If you do the crime, you should do the time. That’s a popular mantra of the “tough-on-crime” politicians.But if you accept this axiom as true, you must also recognize its inverse: you shouldn’t do the time if you didn’t do the crime. And since our justice system embraces a code of “innocent until proven guilty,” that last statement should really read as follows: you shouldn’t do the time if it cannot be proven that you did the crime.
That’s why the Washington Court of Appeals overturned the conviction of a man on a felony DUI charge last week in State v. Santos.
In Washington, a person can be charged with felony DUI if he or she has four or more misdemeanor DUI convictions in the state over the previous ten years.
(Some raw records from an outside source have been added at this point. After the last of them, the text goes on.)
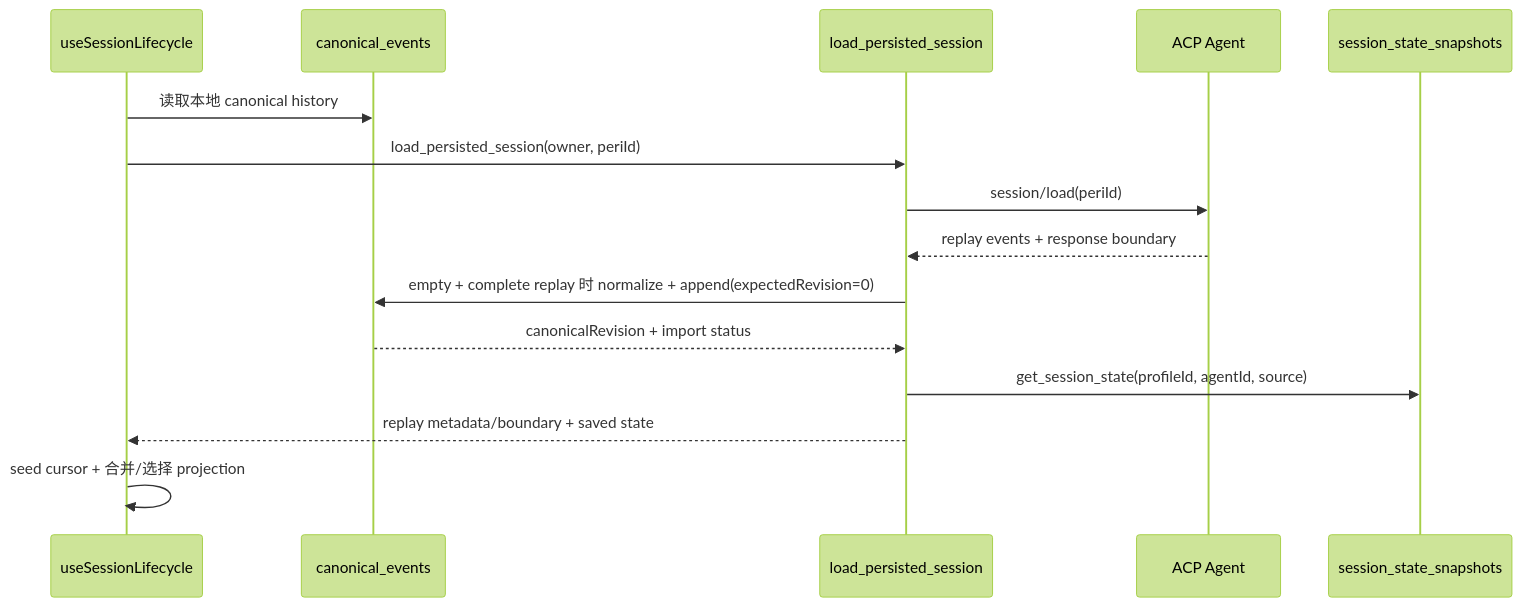
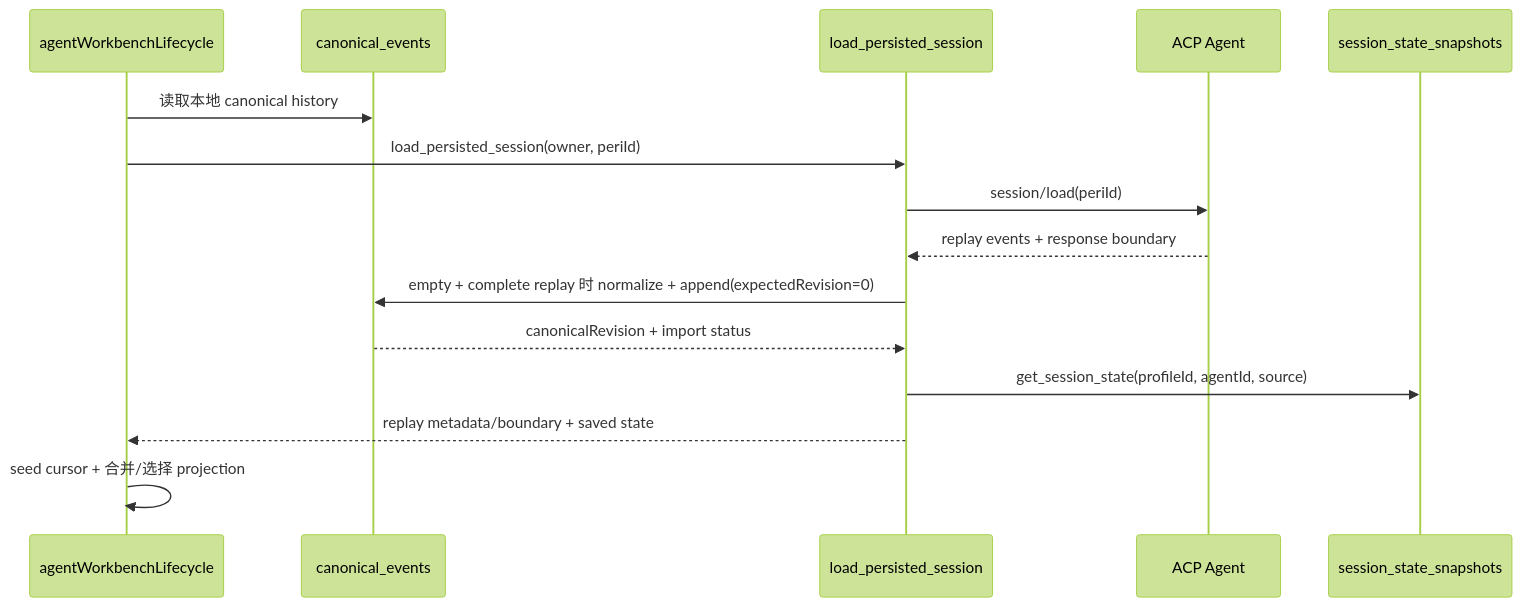
Before and after one commit to AlchemistCxC/Pylon-co-works: the fifth of 7 diagrams in docs/说明书/Pylon-项目架构参考.md, drawn with Mermaid (forest theme). The commit also changed other lines of this file and 5 other files, not shown here.

````diff
--- a/docs/说明书/Pylon-项目架构参考.md
+++ b/docs/说明书/Pylon-项目架构参考.md
@@ -192,18 +193,18 @@
 ```mermaid
 sequenceDiagram
-  participant UI as useSessionLifecycle
+  participant UI as agentWorkbenchLifecycle
   participant EventDB as canonical_events
   participant Rust as load_persisted_session
   participant Agent as ACP Agent
   participant StateDB as session_state_snapshots
 
   UI->>EventDB: 读取本地 canonical history
   UI->>Rust: load_persisted_session(owner, periId)
   Rust->>Agent: session/load(periId)
   Agent-->>Rust: replay events + response boundary
   Rust->>EventDB: empty + complete replay 时 normalize + append(expectedRevision=0)
   EventDB-->>Rust: canonicalRevision + import status
   Rust->>StateDB: get_session_state(profileId, agentId, source)
   Rust-->>UI: replay metadata/boundary + saved state
   UI->>UI: seed cursor + 合并/选择 projection
 ```
````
Heraquio Santos was recently accused of driving under the influence. During his trial, the prosecution introduced into evidence four cases, each of which indicated that Santos had been convicted of DUI. Even though the defense articulated an objection as to the admissibility of the cases, the judge allowed them into evidence anyway – and Santos was convicted of felony DUI.
Sounds pretty cut and dried, right? Not exactly.
The defense attorney appealed the verdict, saying that the state did not prove that those four cases pertained to his client. All of the cases in question contained the name Heraquio Santos, but one of them listed a birth date that conflicted with the age in guilty plea statements made in two of the other cases. Furthermore, the appellate court noted that even if all four cases could be linked to one another, the prosecution did not produce evidence that they referenced the Heraquio Santos that was being tried. The four case files did not have identifying information like a photograph or fingerprints which could be compared to the man who was sitting at the defense table; in fact, the state didn’t even ascertain Mr. Santos’s true birthdate, criminal history, or physical address.
In the absence of such verifying information, the appellate court ruled that the state failed to prove beyond a reasonable doubt that Heraquio Santos had committed all of the crimes he was being accused of. As a result, the appeals court vacated the felony DUI charge and reduced it to a gross misdemeanor DUI charge. All because the prosecution assumed (but didn’t prove) that the man in the four previous cases was the same individual being tried a fifth time on DUI charges.